Speaking on radio yesterday Mr Hammond claimed that any removal of the Trident weapons system would cost billions and said an independent Scotland would have to shoulder part of the cost.

“And obviously the cost of doing that would be a factor that had to be taken into account in any reckoning on Scottish independence, if that is the way it goes.” he said.

Mr Hammond’s threat was immediately ridiculed by First Minister Alex Salmond who labelled it “arrogant”.

“Only somebody with the arrogance of a Westminster politician would say to the Scottish people, apparently in all sobriety, that you’d place and station weapons of mass destruction in Scotland over a period of half a century, impose substantial clean-up costs and then try to send Scotland the bill.” said the First Minister who added: “I don’t think that’s a feasible position.”

The spat followed an announcement by Mr Salmond who said that an independent Scotland’s defence requirement could be met with one naval base, one air base and one mobile armed brigade.

As part of the UK, Mr Salmond has argued for the retention of Scotland’s defence footprint, including the RAF bases at Moray and Lossiemouth arguing that, in terms of UK expenditure, an underspend existed north of the border. 

However, with independence comes the assurance that Scotland will no longer have to fight for a proportionate share of defence spending.  The SNP have already let it be known that it will focus on a conventional defence model.

Outlining his defence plans Mr Salmond said: “The configuration of the Army in Scotland, the mobile brigade, which is the outcome of the defence review, looks exactly like the configuration you’d want for a Scottish defence force — so that’s one naval base, one aircraft base and a mobile armed brigade.
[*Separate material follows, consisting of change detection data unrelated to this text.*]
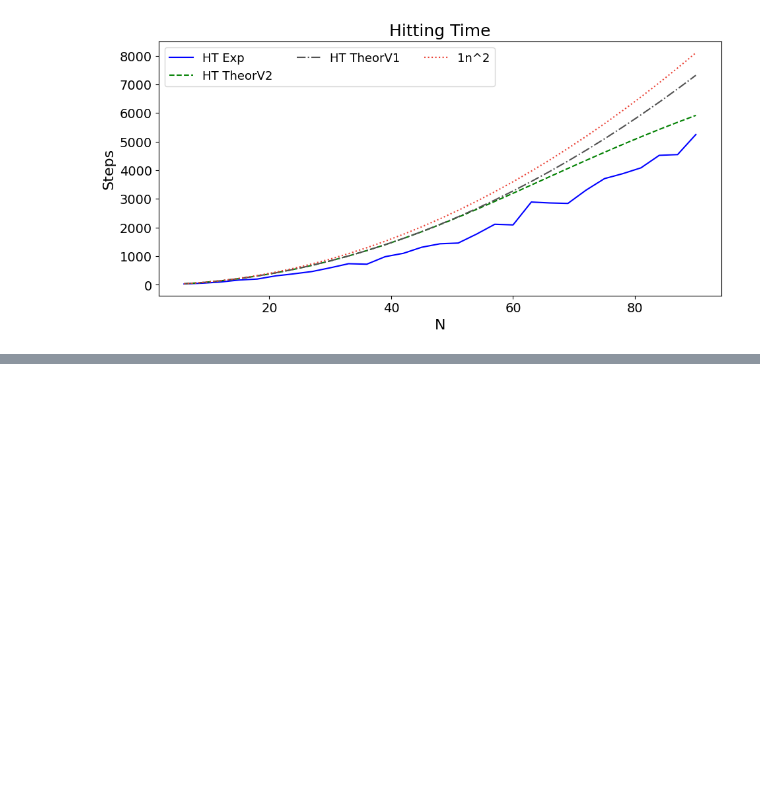
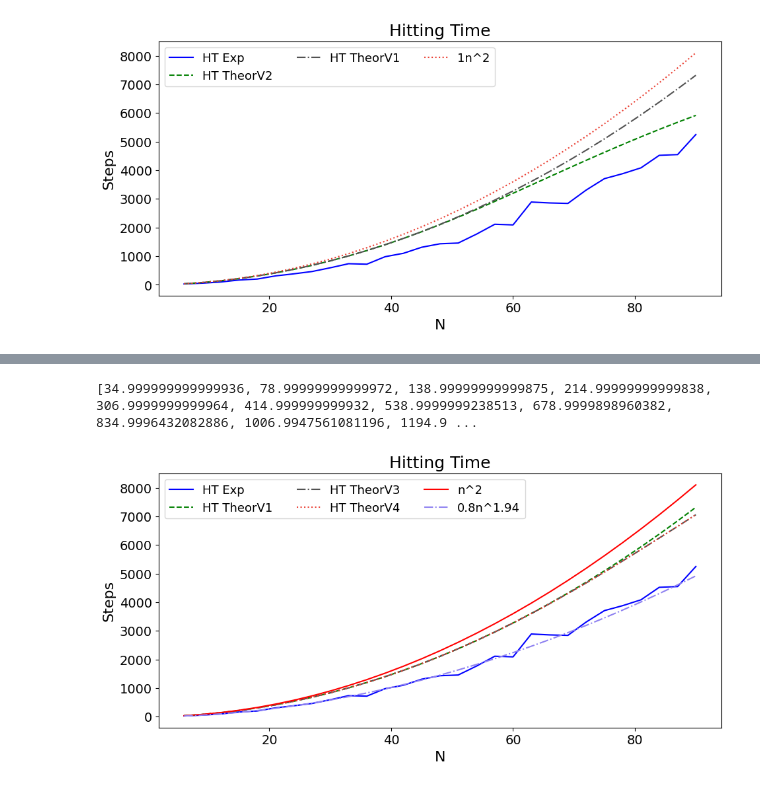
Before and after one commit to JaimePSantos/DynamicRandomWalks, a Jupyter notebook: HT-Static_TemporalHelix.ipynb, the cells around one changed output, grey strips where cells are left out. Saved outputs shown, nothing was run; the diff lists cells and outputs as text; code cells hidden in the pictures; blank space fills up the shorter version.

```diff
--- a/HT-Static_TemporalHelix.ipynb
+++ b/HT-Static_TemporalHelix.ipynb
@@ -436,6 +424,7 @@ if os.path.exists(theoretical_hitting_times_file3):
 else:
     print('\nFile Doesnt Exist!')
     theoretical_hitting_times3 =  theoretical_hitting_times3_for_staticTempHelix_graphs(reps, init, target,steps)
+    write_list_to_file(theoretical_hitting_times_file3, theoretical_hitting_times3)
 # %% [output]
 [6, 9, 12, 15, 18, 21, 24, 27, 30, 33, 36, 39, 42, 45, 48, 51, 54, 57, 60, 63, 66, 69, 72, 75, 78, 81, 84, 87, 90]
 Looking for:
@@ -583,7 +560,7 @@ c = 0.85
 
 theoretical_hitting_times_file4 = f'Datasets/DynGraphsDTRW/theoreticalHitting4TimeStaticTempHelix_N{sum_range[-1]}_FROM{initVertex}-TO{targetVertex}_STEPS{steps}.txt'
 
-print(f'Looking for: \n-----> {theoretical_hitting_times_file3}')
+print(f'Looking for: \n-----> {theoretical_hitting_times_file4}')
 
 if os.path.exists(theoretical_hitting_times_file4):
     theoretical_hitting_times4 = load_list_from_file(theoretical_hitting_times_file4)
@@ -591,6 +568,7 @@ if os.path.exists(theoretical_hitting_times_file4):
 else:
     print('\nFile Doesnt Exist!')
     theoretical_hitting_times4 =  theoretical_hitting_times4_for_staticTempHelix_graphs(reps, init, target,steps)
+    write_list_to_file(theoretical_hitting_times_file4, theoretical_hitting_times4)
 # %% [output]
 [6, 9, 12, 15, 18, 21, 24, 27, 30, 33, 36, 39, 42, 45, 48, 51, 54, 57, 60, 63, 66, 69, 72, 75, 78, 81, 84, 87, 90]
 Looking for:
@@ -739,6 +704,7 @@ if os.path.exists(theoretical_hitting_times_file5):
 else:
     print('\nFile Doesnt Exist!')
     theoretical_hitting_times5 =  theoretical_hitting_times5_for_staticTempHelix_graphs(reps, init, target,steps)
+    write_list_to_file(theoretical_hitting_times_file5, theoretical_hitting_times5)
 # %% [output]
 [6, 9, 12, 15, 18, 21, 24, 27, 30, 33, 36, 39, 42, 45, 48, 51, 54, 57, 60, 63, 66, 69, 72, 75, 78, 81, 84, 87, 90]
 Looking for:
@@ -749,0 +726,53 @@ LinAlgError: Singular matrix
+# %%
+c = constant[0]
+factor = round(slope,2)
+c2 = 1
+factor2 = 2
+
+alphaLabelList = [r'HT Exp',f'HT TheorV1',f'HT TheorV3',f'HT TheorV4',f'n^2',f'{round(c,2)}n^{factor}']
+
+
+
+estimate_cover_time_memory = [x for x in theoretical_hitting_time(sum_range,factor,c)]
+estimate_cover_time_memory2 = [x for x in theoretical_hitting_time(sum_range,factor2,c2)]
+# print(estimate_cover_time_memory2)
+# print(list(sum_range))
+print(theoretical_hitting_times3
+)
+
+params = {
+    'font_size' : 14,
+    'figsize': (11, 5),
+    'plot_title' : f'Hitting Time',
+    'x_label' : 'N',
+    'y_label' : "Steps",
+    'legend_labels' : alphaLabelList,
+    'legend_loc': "best",
+    # 'legend_title' : r'$\alpha$',
+    'legend_ncol' : 3,
+    'color_list' : ['#0000FF', '#008000', '#525252','#eb4034','red','#8f82f1'],
+    'line_style_list' : ['-', '--','-.',':','-','-.'],
+    # 'save_path' : f'Output/OrientedDynamics/orientedDynamics_N{N}_NWALKS{len(alphaList)}_Alphas{str([round(a, 2) for a in alphaList]).replace(", ", "-").replace("[", "").replace("]", "")}_TMAX{round(t)}.png',
+    'use_loglog': False,
+    'use_cbar' : False,
+    'cbar_label' : None,
+    'cbar_ticks' : None,
+    'cbar_tick_labels' : None,
+    'x_lim' : None,
+    # 'x_num_ticks' : 7,
+    # 'y_num_ticks' : 7,
+    # 'x_round_val' : 1,
+    # 'y_round_val' : 3,
+}
+
+y_value_list = [hitting_times,
+                theoretical_hitting_times2,
+                theoretical_hitting_times4,
+                theoretical_hitting_times5,
+                estimate_cover_time_memory2,
+                estimate_cover_time_memory]
+
+plot_qwak(x_value_matrix = [list(sum_range)]*6 , y_value_matrix = y_value_list ,**params)
+# %% [output]
+[34.999999999999936, 78.99999999999972, 138.99999999999875, 214.99999999999838, 306.9999999999964, 414.999999999932, 538.9999999238513, 678.9999898960382, 834.9996432082886, 1006.9947561081196, 1194.9 ...
+[figure, added]
```
Also changed, not shown: parts of 9 cells of this notebook, 4 other files.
“The great argument in favour of having a Scottish Defence Force is two-fold — one, you wouldn’t have to have the biggest concentration of nuclear weapons in Western Europe situated in Scotland, which many people support the removal (of), and secondly, of course, we’d have the right to decide whether or not to participate in international engagements.”

However the proposal was attacked by the Tory Defence Secretary who suggested that his government would not allow British Army assets to be divided between Scotland and the rest of the UK.

Mr Hammond claimed that an independent either took all of its current defence components, including Trident, or it took none.

He told the BBC’s World At One programme: “The UK Armed Forces are a highly integrated and very sophisticated fighting force.

“The idea that you can sort of break off a little bit, like a square on a chocolate bar, and that would be the bit that went north of the border, is frankly laughable.

“You get them all or you get none of them. That is the simple logic with submarine bases.

The Tory Minister was backed by Labour’s Shadow Defence Secretary Jim Murphy who called Mr Salmond’s proposal a threat that would hit Scotland’s defence communities.

Mr Murphy said: After denouncing Tory defence policies, the SNP have suddenly announced it is the best they can threaten if Scotland was independent.

“This raises huge questions about separation.  Scotland knows that leaving the UK would be a huge blow to Scottish defence communities.”